Work to be completed: From the listing below, copy each line where "author" occurs.

Supplied information:

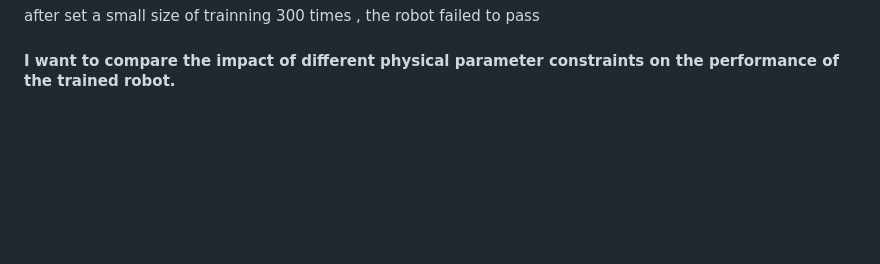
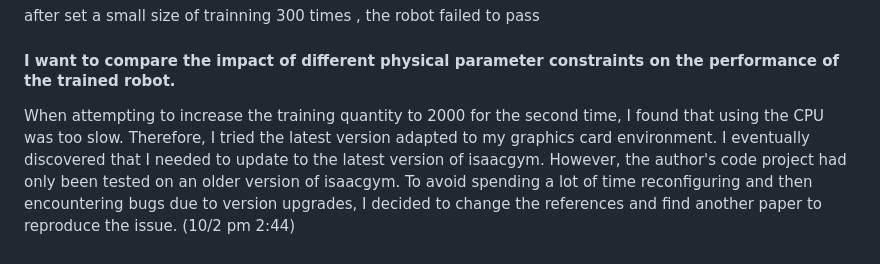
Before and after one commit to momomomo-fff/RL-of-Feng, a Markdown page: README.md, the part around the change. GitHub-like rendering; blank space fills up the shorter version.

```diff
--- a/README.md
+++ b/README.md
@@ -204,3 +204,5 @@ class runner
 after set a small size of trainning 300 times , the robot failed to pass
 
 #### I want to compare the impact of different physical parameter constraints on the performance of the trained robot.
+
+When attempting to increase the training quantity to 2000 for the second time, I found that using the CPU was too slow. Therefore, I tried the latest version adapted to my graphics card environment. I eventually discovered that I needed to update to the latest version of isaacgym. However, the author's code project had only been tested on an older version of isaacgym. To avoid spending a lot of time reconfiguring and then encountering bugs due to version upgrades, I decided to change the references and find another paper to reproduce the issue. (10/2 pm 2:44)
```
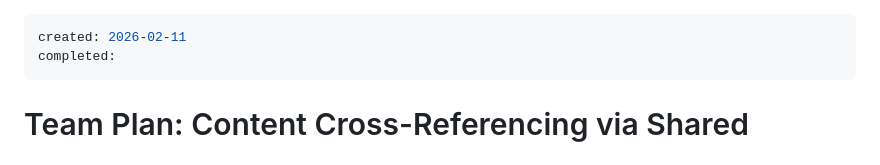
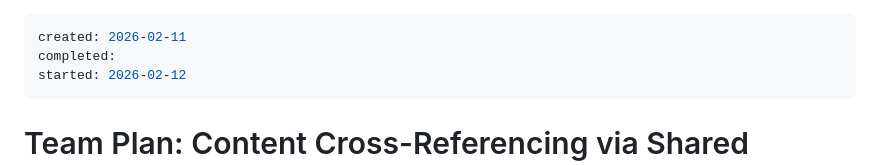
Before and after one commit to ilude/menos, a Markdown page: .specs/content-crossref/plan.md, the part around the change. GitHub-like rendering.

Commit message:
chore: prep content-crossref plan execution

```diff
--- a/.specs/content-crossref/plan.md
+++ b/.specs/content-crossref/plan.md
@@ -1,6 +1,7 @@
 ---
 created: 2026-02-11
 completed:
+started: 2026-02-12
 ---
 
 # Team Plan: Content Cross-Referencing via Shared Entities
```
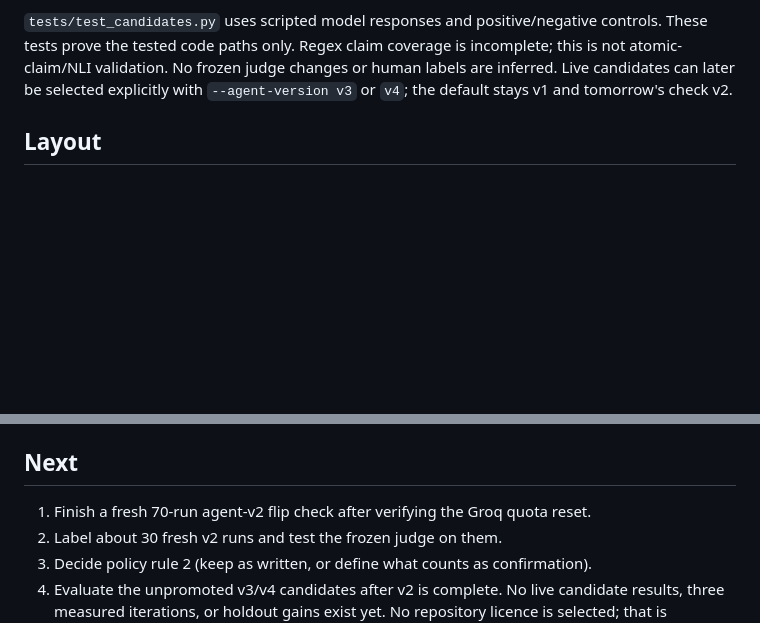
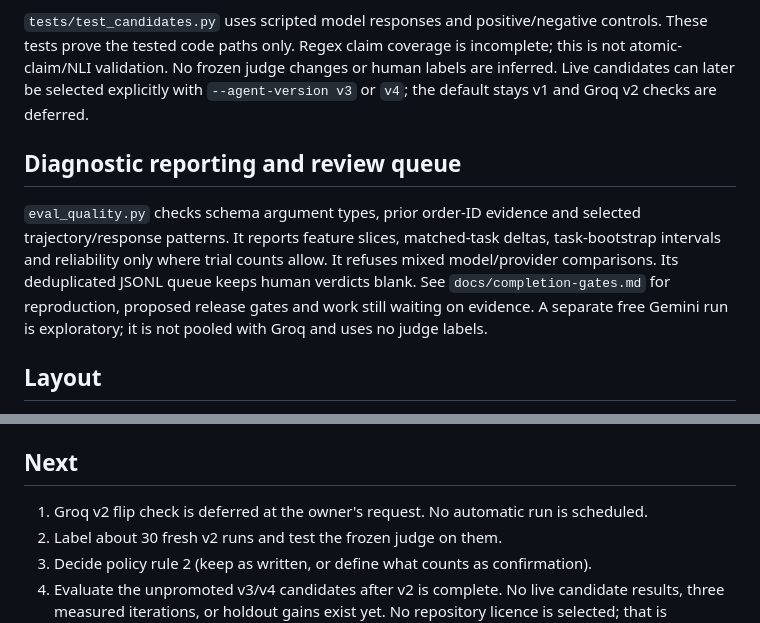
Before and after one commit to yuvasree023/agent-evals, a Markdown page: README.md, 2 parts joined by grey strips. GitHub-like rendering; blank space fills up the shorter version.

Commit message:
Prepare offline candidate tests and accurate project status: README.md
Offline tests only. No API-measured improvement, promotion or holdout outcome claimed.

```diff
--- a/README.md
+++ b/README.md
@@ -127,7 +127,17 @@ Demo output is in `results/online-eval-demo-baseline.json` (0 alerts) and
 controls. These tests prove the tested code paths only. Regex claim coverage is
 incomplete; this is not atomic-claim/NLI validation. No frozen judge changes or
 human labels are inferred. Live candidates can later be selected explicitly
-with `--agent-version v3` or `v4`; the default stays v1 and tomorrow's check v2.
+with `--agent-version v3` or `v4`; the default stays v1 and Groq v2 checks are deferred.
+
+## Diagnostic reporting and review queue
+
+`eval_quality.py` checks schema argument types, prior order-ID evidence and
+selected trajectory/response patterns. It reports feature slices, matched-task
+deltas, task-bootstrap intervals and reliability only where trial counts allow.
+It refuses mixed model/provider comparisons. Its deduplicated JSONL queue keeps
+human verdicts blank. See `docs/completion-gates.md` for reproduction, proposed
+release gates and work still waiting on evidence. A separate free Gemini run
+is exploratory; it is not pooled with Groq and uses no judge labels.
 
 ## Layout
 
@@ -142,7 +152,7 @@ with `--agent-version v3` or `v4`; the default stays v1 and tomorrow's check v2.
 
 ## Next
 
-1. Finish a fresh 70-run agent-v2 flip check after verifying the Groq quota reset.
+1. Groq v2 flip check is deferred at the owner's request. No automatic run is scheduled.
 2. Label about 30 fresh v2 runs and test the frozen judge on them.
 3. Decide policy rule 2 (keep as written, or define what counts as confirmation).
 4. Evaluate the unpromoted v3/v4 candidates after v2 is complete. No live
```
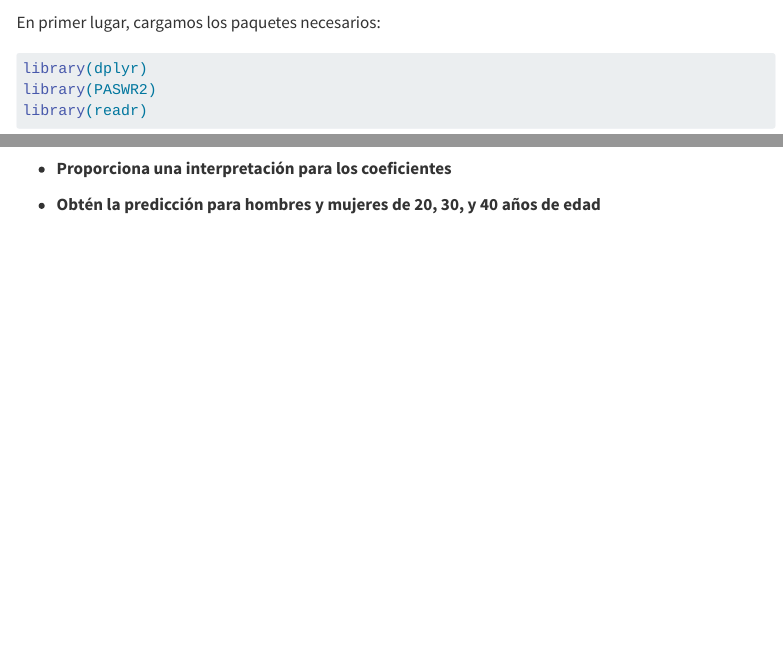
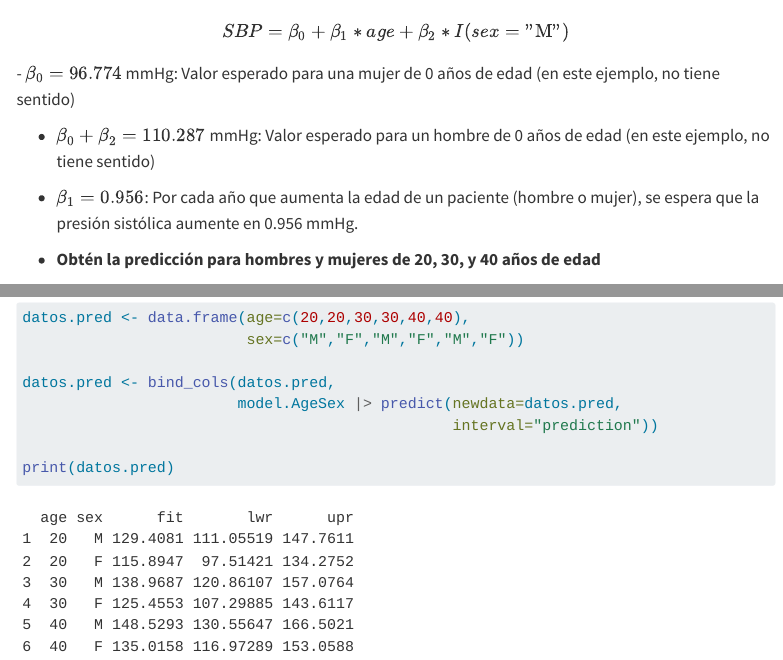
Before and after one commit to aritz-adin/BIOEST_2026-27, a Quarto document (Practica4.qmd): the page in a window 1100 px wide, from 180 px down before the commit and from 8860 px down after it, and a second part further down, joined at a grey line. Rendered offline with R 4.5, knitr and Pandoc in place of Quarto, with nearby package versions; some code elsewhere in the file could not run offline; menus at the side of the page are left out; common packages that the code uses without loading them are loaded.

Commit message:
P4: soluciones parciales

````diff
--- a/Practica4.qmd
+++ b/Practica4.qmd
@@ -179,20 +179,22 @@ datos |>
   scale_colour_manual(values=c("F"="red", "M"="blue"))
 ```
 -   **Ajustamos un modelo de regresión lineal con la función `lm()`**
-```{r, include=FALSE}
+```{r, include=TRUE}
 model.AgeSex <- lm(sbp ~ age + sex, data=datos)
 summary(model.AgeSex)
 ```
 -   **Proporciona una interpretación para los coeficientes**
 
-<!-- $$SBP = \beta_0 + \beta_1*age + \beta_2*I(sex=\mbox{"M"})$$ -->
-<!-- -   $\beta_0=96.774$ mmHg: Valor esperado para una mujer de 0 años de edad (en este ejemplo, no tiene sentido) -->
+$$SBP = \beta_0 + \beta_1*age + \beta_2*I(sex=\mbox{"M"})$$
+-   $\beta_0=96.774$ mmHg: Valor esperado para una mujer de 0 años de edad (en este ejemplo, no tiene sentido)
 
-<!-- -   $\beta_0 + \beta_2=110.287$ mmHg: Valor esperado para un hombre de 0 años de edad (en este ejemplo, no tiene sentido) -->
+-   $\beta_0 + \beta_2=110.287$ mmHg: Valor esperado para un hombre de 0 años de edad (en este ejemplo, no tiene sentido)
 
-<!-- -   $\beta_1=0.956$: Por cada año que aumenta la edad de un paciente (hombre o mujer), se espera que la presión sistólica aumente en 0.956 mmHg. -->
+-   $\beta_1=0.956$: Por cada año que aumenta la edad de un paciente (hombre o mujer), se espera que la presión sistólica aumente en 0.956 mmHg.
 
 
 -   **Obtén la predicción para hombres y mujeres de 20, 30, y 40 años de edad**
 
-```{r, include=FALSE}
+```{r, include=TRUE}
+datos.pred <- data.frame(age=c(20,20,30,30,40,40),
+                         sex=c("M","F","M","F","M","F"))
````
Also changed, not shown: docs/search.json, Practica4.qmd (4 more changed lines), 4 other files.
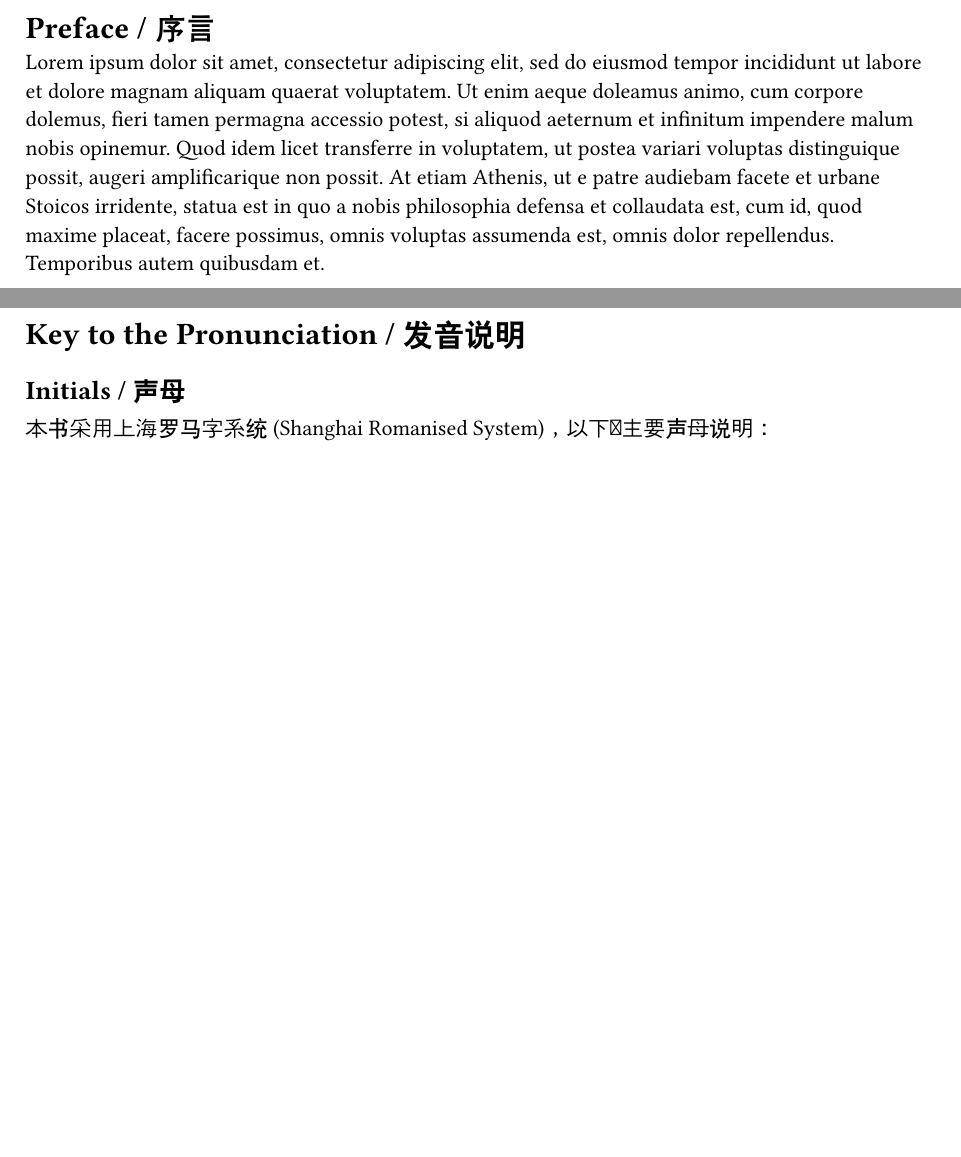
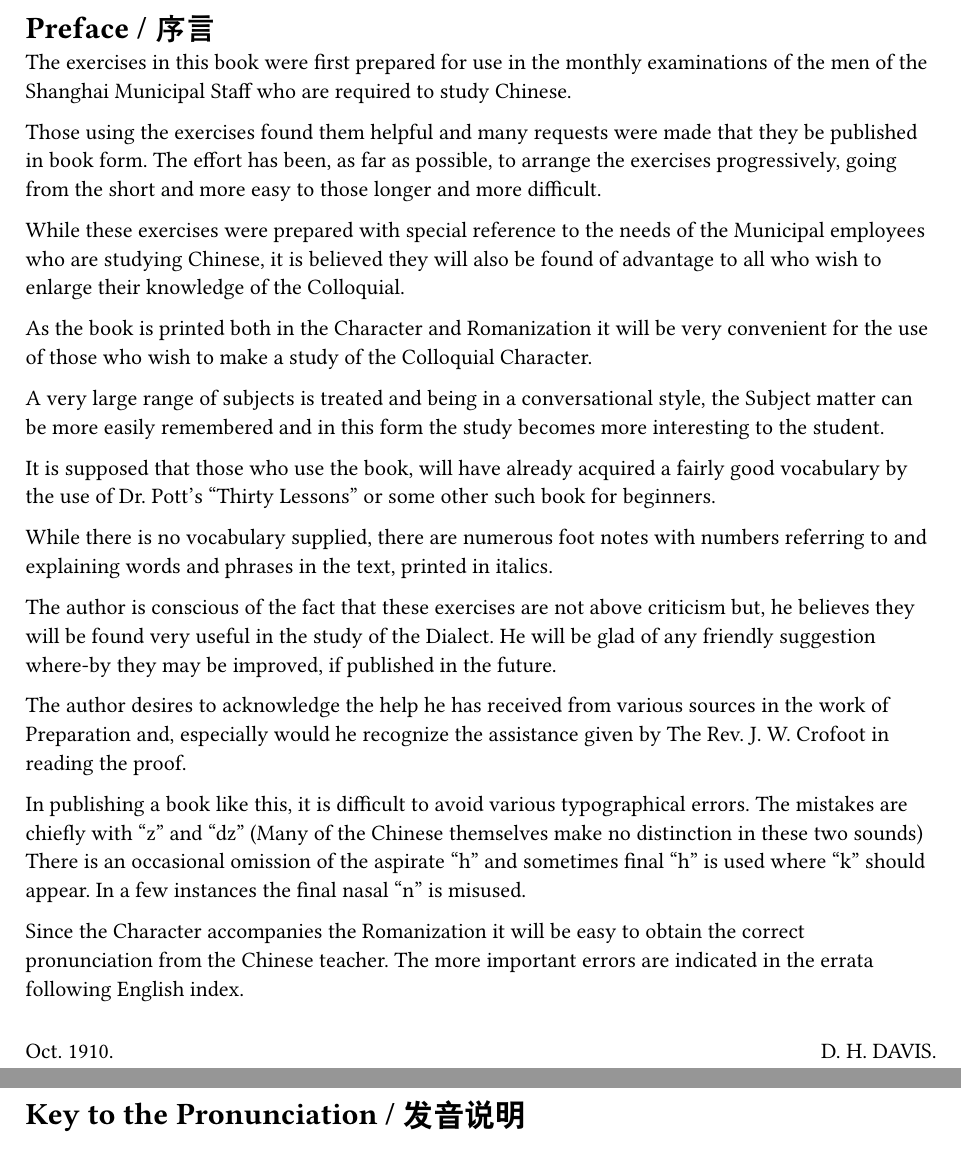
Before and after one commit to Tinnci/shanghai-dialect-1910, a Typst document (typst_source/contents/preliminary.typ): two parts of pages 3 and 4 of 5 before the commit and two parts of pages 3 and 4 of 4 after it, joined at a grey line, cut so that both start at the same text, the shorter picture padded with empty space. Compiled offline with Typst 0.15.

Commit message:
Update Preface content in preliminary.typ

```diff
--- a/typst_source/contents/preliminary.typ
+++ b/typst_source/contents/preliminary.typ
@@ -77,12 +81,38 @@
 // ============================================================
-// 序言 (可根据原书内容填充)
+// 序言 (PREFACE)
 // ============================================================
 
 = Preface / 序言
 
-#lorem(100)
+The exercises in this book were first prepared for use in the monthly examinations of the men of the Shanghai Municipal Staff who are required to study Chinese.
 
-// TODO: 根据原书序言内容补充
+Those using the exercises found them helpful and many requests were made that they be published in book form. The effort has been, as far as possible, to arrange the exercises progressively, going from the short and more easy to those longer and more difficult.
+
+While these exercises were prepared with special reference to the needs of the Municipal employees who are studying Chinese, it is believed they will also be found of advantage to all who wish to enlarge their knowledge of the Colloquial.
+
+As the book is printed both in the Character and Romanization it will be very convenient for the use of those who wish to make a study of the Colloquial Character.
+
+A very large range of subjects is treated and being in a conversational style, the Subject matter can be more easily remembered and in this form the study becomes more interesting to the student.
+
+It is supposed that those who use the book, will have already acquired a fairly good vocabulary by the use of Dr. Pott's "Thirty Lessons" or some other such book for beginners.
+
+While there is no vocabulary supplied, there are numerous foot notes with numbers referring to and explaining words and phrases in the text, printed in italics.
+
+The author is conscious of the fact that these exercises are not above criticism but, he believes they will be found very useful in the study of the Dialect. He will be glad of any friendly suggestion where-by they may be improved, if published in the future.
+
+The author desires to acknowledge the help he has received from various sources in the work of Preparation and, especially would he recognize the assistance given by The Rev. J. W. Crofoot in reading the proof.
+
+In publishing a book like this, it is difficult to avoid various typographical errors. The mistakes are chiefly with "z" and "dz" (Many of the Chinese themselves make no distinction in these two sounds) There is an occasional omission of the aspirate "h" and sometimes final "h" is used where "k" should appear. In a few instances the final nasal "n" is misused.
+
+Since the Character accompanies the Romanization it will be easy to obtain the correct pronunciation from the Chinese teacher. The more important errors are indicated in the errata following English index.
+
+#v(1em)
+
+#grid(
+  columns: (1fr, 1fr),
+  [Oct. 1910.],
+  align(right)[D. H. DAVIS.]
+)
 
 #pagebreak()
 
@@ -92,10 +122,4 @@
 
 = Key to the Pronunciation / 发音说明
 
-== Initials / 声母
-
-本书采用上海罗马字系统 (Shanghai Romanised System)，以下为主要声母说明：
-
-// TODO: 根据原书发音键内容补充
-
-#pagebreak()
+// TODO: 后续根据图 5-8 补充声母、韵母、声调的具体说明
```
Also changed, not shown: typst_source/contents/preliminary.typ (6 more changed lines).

Result:
+When attempting to increase the training quantity to 2000 for the second time, I found that using the CPU was too slow. Therefore, I tried the latest version adapted to my graphics card environment. I eventually discovered that I needed to update to the latest version of isaacgym. However, the author's code project had only been tested on an older version of isaacgym. To avoid spending a lot of time reconfiguring and then encountering bugs due to version upgrades, I decided to change the references and find another paper to reproduce the issue. (10/2 pm 2:44)
+The author is conscious of the fact that these exercises are not above criticism but, he believes they will be found very useful in the study of the Dialect. He will be glad of any friendly suggestion where-by they may be improved, if published in the future.
+The author desires to acknowledge the help he has received from various sources in the work of Preparation and, especially would he recognize the assistance given by The Rev. J. W. Crofoot in reading the proof.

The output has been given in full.